** Opening Information given block **

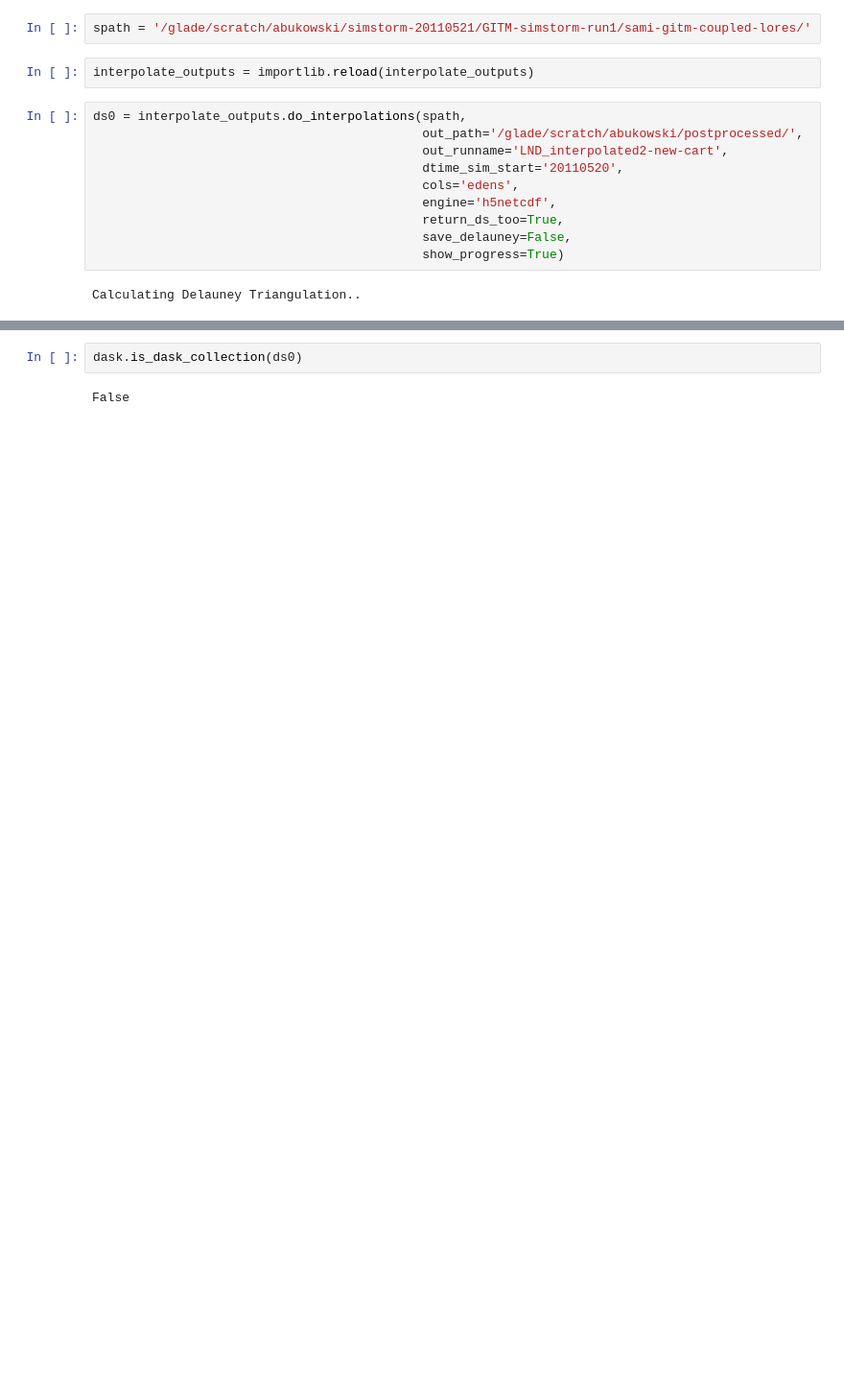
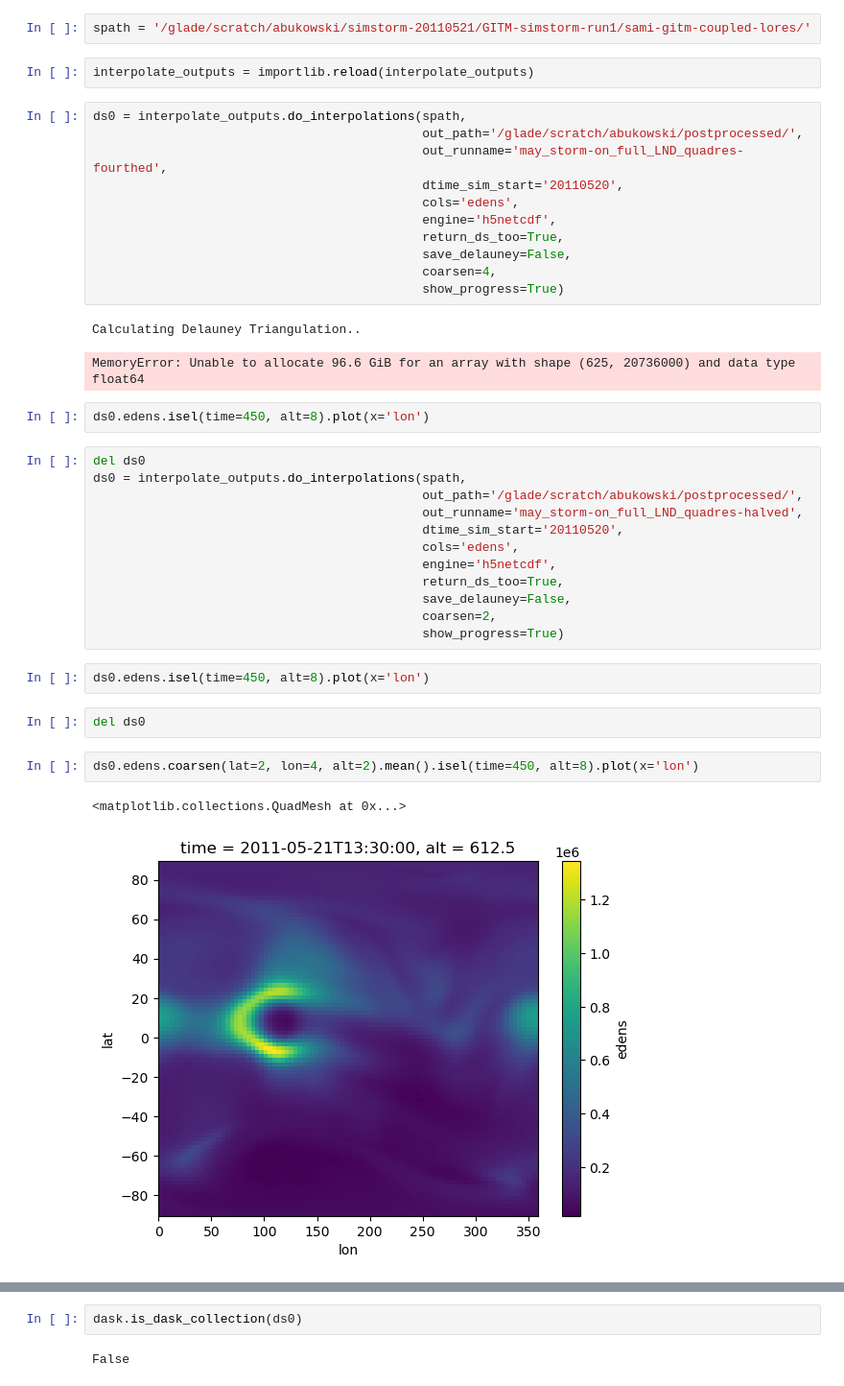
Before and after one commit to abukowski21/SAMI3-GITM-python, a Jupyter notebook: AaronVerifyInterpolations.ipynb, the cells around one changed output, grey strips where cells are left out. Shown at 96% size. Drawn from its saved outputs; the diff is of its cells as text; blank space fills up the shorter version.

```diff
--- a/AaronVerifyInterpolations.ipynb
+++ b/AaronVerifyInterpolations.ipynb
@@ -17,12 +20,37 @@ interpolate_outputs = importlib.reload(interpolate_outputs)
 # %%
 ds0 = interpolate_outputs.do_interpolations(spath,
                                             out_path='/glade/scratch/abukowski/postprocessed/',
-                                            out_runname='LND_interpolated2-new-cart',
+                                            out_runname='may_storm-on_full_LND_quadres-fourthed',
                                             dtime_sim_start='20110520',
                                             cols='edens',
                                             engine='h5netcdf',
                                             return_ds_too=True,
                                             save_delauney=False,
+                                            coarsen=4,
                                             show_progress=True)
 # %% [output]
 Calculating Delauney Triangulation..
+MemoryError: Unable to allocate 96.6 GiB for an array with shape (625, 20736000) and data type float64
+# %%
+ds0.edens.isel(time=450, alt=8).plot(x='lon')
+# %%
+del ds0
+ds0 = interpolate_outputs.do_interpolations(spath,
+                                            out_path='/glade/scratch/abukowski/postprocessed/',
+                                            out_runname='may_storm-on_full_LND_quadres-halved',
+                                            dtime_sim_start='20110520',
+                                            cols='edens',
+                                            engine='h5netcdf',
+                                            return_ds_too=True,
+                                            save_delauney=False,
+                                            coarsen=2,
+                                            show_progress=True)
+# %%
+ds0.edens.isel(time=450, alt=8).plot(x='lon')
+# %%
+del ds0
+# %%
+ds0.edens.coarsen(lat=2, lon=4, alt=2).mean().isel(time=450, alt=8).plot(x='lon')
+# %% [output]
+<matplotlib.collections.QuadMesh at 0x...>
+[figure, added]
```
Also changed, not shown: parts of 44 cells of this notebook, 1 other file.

** Closing Information given block **
** Opening Information given block **

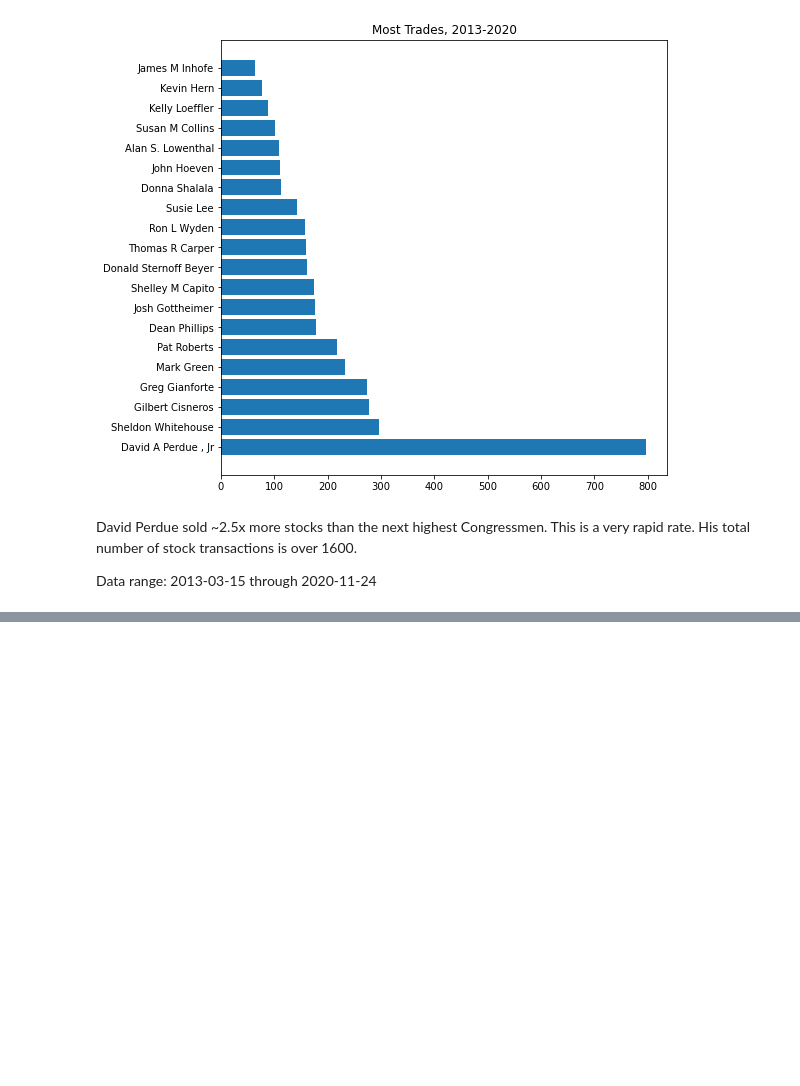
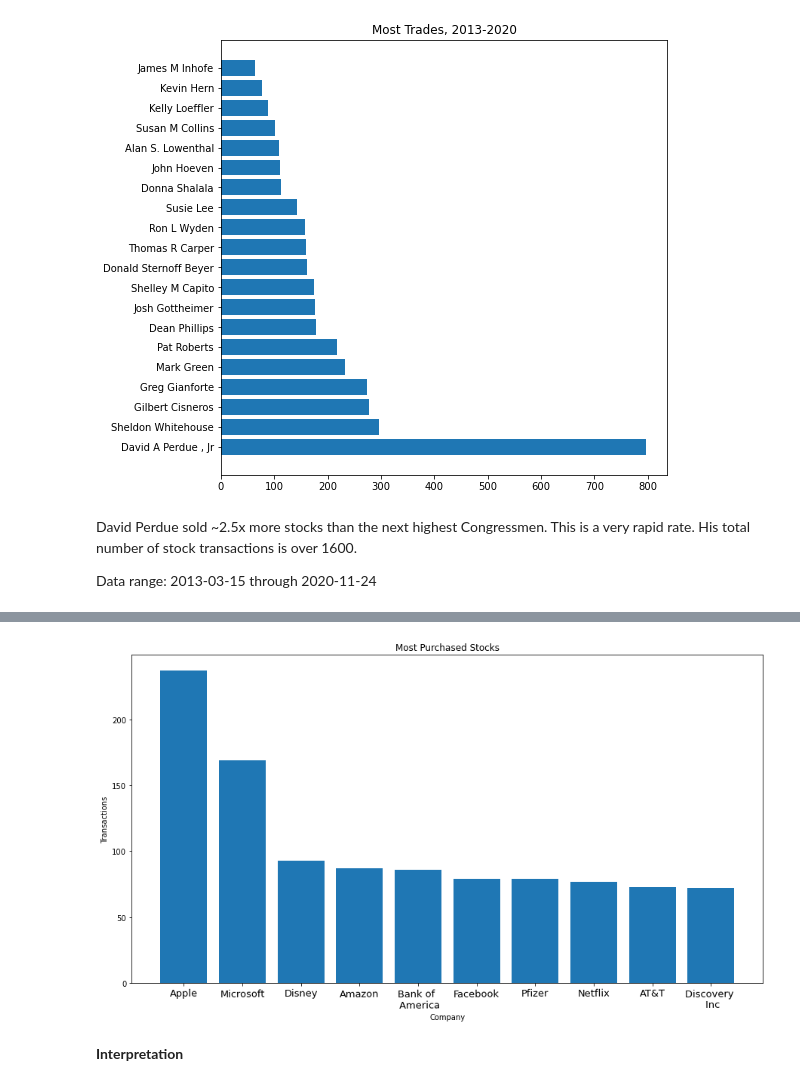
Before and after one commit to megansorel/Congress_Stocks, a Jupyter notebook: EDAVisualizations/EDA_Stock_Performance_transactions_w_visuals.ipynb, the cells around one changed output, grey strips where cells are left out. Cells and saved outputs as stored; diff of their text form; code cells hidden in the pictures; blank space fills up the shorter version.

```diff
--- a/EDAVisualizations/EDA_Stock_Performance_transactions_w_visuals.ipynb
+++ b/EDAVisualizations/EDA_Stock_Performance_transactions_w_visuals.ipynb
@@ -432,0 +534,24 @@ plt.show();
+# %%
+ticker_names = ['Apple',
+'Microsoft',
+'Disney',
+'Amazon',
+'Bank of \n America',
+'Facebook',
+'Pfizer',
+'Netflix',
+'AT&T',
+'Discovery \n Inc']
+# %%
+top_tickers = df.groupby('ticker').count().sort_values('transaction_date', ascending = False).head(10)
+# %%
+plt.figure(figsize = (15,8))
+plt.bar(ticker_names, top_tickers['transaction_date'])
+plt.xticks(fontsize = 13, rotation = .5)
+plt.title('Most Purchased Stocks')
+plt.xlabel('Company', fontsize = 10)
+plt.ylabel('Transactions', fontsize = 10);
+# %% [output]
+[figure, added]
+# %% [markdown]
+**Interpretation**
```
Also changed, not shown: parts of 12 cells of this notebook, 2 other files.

** Closing Information given block **

Work required | In the records above, find each line with the word "True" and copy it.

Exercise solution |
                                             return_ds_too=True,
                                             show_progress=True)
+                                            return_ds_too=True,
+                                            show_progress=True)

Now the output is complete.